The next we ventured into Haifa to check out the Baha'I Gardens.  They’ve got this huge shrine there with these immaculate gardens terraced into the side of this big hill.  I don’t know much about the religion, but they have great gardeners.  Unfortunately, we couldn’t really go all the way into the gardens, we had to stay outside the gates.  But here they are looking down.


Me practicing my smooth moves and sweet lines… it worked.


Then we headed to Akko, the site of the last Jewish resistance against the British mandate.  It was cool, we got to tour the old crusader city and see some old dungeons and secret tunnels:


In the tunnels below the city.


The Templar Tunnel



The crew with out nifty audio guides.

All in all a good trip.  And we topped it off with a few hours at the beach on the way back.  It was nice to feel like a tourist for a little bit.

Alright, that’s enough.  Thanks for following.

Wednesday, November 10, 2010

It’s been a while….sorry

Drew and I have been lost in thought and conversation with one another this last week. We have been confronted with lots of decisions so our minds and energy have been focused a lot on that. With that we could really use your prayers for guidance and good communication with not only each other but with the people we are volunteering for.

Any ways life in Israel continues with the adjustments of the culture/language and the heat….oh the heat. Its hard to see the Facebook posts of it raining and snowing places because we only dream of those here. The temperature has dropped a little bit but its never consistent, one night it’s cool and the other nights are so hot that you don’t want any blankets on you. I’m in the mood for big jackets and scarfs, for thick socks and warm drinks, and our down sleeping bags!!!! But the waiting continues…some day…maybe some day

Last Saturday we had a fun event!!! All the staff came together and Drew led us in our own team-building game with applying the experiential debrief.

 team building 2Got to love him

So here we are…. staff that teach this stuff, and WE even have a problem with communication and leadership……oops…team building 1

It was neat though seeing one another outside of a work context because we got a chance to see and speak who we really are and how we function.

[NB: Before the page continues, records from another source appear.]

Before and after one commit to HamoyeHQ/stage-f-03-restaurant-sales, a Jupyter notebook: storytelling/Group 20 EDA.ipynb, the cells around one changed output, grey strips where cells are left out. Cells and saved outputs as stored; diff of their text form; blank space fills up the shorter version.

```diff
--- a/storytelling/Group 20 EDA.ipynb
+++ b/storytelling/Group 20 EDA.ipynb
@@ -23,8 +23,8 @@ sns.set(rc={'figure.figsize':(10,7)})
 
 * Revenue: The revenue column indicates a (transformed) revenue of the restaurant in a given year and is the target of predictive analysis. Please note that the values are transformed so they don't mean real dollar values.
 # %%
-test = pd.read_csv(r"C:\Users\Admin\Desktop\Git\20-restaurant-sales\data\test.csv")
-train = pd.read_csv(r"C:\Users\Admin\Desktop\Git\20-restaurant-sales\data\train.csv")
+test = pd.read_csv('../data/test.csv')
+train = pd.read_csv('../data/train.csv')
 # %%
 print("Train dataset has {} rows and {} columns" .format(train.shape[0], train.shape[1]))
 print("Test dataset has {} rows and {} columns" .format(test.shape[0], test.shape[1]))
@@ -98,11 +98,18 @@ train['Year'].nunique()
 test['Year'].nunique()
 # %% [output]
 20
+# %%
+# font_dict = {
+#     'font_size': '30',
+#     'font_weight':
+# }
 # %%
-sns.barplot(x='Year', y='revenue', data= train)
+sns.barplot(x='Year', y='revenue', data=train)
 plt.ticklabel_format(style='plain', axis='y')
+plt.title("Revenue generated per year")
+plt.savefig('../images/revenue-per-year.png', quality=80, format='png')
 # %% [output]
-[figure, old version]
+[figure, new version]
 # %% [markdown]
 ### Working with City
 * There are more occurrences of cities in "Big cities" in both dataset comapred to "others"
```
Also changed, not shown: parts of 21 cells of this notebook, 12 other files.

I would highly recommend it for any staff

. team buildingJumping game

Another fun thing that Drew led us in was the high ropes course, that is now functional!!!!.here’s some pictures to give you a visualteam building 10         team building 11

team building 4               team building 7

team building 9     team building 12

Love you all and hope this a little somin’ somin’ to keep you going